**What to work on:** The answer must be every line of the records below that contains the word "utils", copied out.

Stored data
::::::::
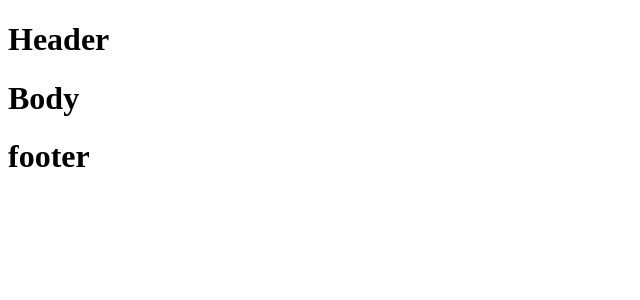
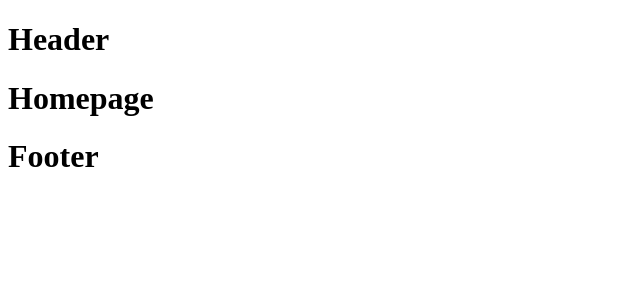
Before and after one commit to thuymax/project_node, a React (Vite) app: page / in a window 1280 px wide. Shown: the top 300 px of the page, without its empty margins (0-640 px from the left). Built offline with nearby package versions, Linux system fonts and the light colour scheme.

Commit message:
bo sugn routerpage

```diff
--- a/package.json
+++ b/package.json
@@ -11,7 +11,8 @@
   },
   "dependencies": {
     "react": "^18.3.1",
-    "react-dom": "^18.3.1"
+    "react-dom": "^18.3.1",
+    "react-router-dom": "^7.1.1"
   },
   "devDependencies": {
     "@eslint/js": "^9.17.0",
--- a/src/main.jsx
+++ b/src/main.jsx
@@ -1,9 +1,10 @@
-import { StrictMode } from 'react'
 import { createRoot } from 'react-dom/client'
-import App from './App.jsx'
-import HomePage from './pages/users/homepage'
+import { BrowserRouter } from 'react-router-dom'
+import RouterCustom from './router.jsx'
 
 
 createRoot(document.getElementById('root')).render(
-  <HomePage/>
+   <BrowserRouter>
+     <RouterCustom/>
+   </BrowserRouter>
 )
--- a/src/pages/users/homepage/index.jsx
+++ b/src/pages/users/homepage/index.jsx
@@ -1,9 +1,7 @@
 import {memo} from "react";
 const HomePage = ()=>{
   return <>
-  <h1>Header</h1>
-  <h1>Body</h1>
-  <h1>footer</h1>
+  <h1>Homepage</h1>
   </>
 };
 export default  memo(HomePage);
--- /dev/null
+++ b/src/pages/users/profilePage/index.jsx
@@ -0,0 +1,7 @@
+import {memo} from "react";
+const ProfilePage = ()=>{
+  return <>
+  <h1>Profile</h1>
+  </>
+};
+export default  memo(ProfilePage);
--- /dev/null
+++ b/src/pages/users/theme/footer/index.jsx
@@ -0,0 +1,5 @@
+import {memo} from "react";
+const Footer = ()=>{
+  return <h1>Footer</h1>
+};
+export default  memo(Footer);
--- /dev/null
+++ b/src/pages/users/theme/header/index.jsx
@@ -0,0 +1,5 @@
+import {memo} from "react";
+const Header = ()=>{
+  return <h1>Header</h1>
+};
+export default  memo(Header);
--- /dev/null
+++ b/src/pages/users/theme/masterLayout/index.jsx
@@ -0,0 +1,13 @@
+import {memo} from "react";
+import Header from "../header";
+import Footer from "../footer";
+const MasterLayout = ({children, ...props})=>{
+  return (
+  <div {...props}>
+    <Header/>
+        {children}
+    <Footer/>
+    </div>
+  )
+};
+export default  memo(MasterLayout);
--- /dev/null
+++ b/src/router.jsx
@@ -0,0 +1,34 @@
+import { Route,Routes } from "react-router-dom";
+import { ROUTERS } from "./utils/router";
+import HomePage from './pages/users/homepage'
+import MasterLayout from "./pages/users/theme/masterLayout";
+import ProfilePage from "./pages/users/profilePage";
+const renderUserRouter =()=>{
+    const userRouters = [
+        {
+            path: ROUTERS.USER.HOME,
+            component: <HomePage/>
+        },
+        {
+            path: ROUTERS.USER.PROFILE,
+            component: <ProfilePage/>
+        }
+    ];
+
+    return (
+        <MasterLayout>
+            <Routes>
+                {
+                    userRouters.map((item,key)=>(
+                        <Route key={key} path={item.path} element={item.component}/>
+                    ))
+                }
+            </Routes>
+        </MasterLayout>
+    );
+};
+const RouterCustom = ()=>{
+    return renderUserRouter();
+};
+
+export default RouterCustom;
--- /dev/null
+++ b/src/utils/router.jsx
@@ -0,0 +1,6 @@
+export const ROUTERS = {
+    USER:{
+        HOME:"",
+        PROFILE:"thong-tin-ca-nhan",
+    }
+}
```
Also changed, not shown: src/pages/users/profilePage/style.scss (added), 1 other file (tests, documents, lock files or other folders).
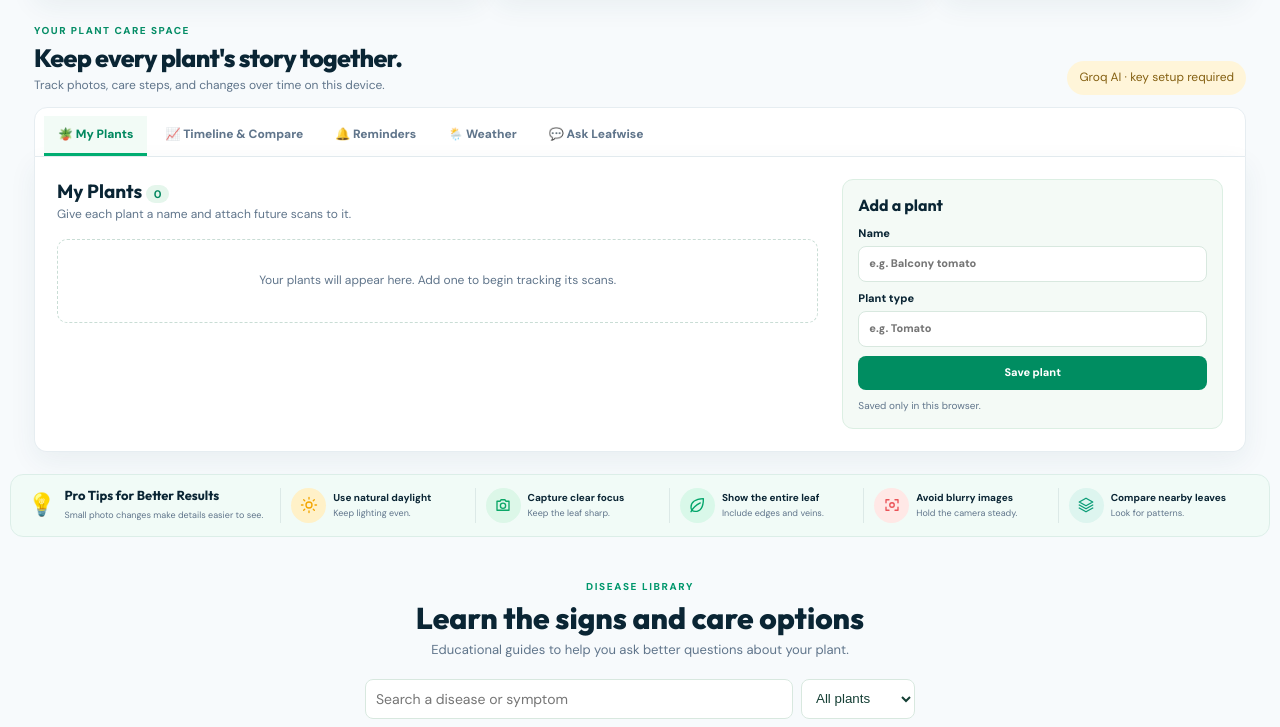
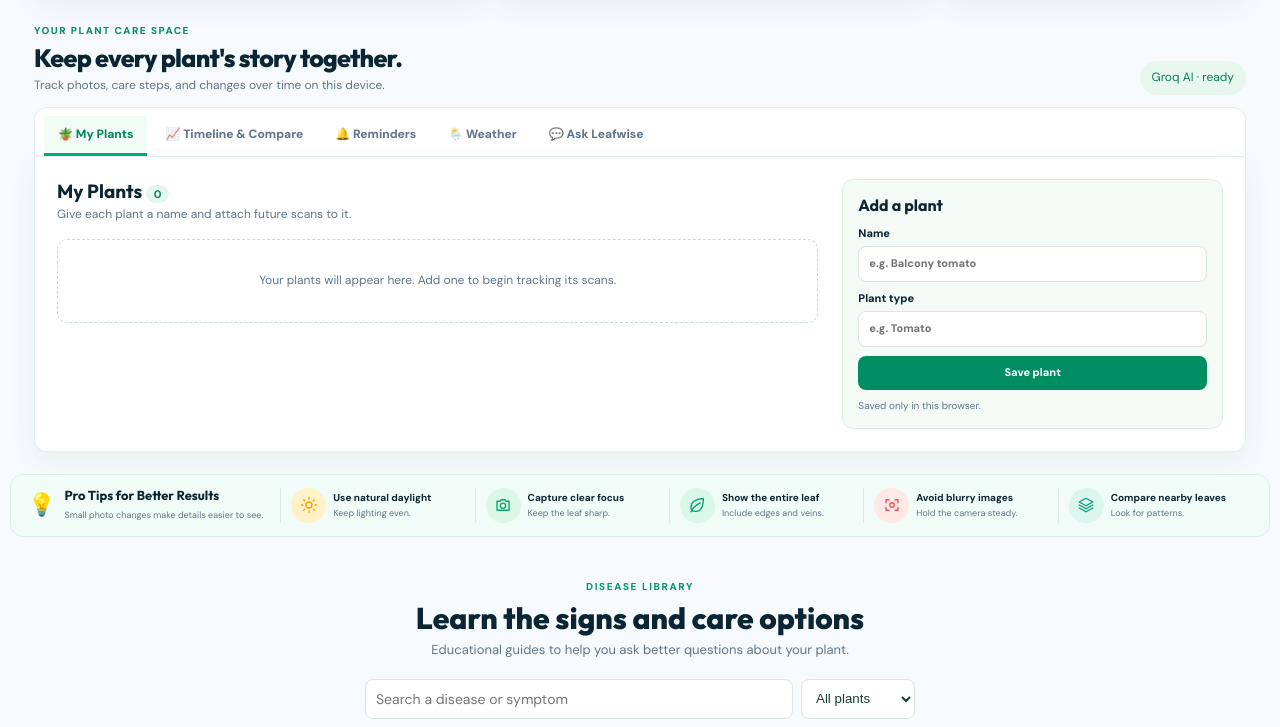
Before and after one commit to Neelima-nexus/sanjana_leafproject, a plain HTML site: page index.html in a window 1280 px wide. Shown: the part 934-1661 px from the top of the page. Drawn offline with Linux system fonts and the light colour scheme.

Commit message:
Update index.html

```diff
--- a/index.html
+++ b/index.html
@@ -123,7 +123,7 @@ header,main,footer{position:relative;z-index:1}
    GROQ SETTINGS  —  paste your real Groq API key between the quotes
    Get one at https://console.groq.com/keys
    ============================================================ */
-const GROQ_API_KEY = "";
+const GROQ_API_KEY = "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";
 const GROQ_VISION_MODEL = "qwen/qwen3.8-27b";   // used for leaf photo validation, analysis, comparison
 const GROQ_TEXT_MODEL   = "openai/gpt-oss-20b"; // used for LeafBuddy chat and weather guidance
 </script>
```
::::::::
**Output of the task:**
+import { ROUTERS } from "./utils/router";
+++ b/src/utils/router.jsx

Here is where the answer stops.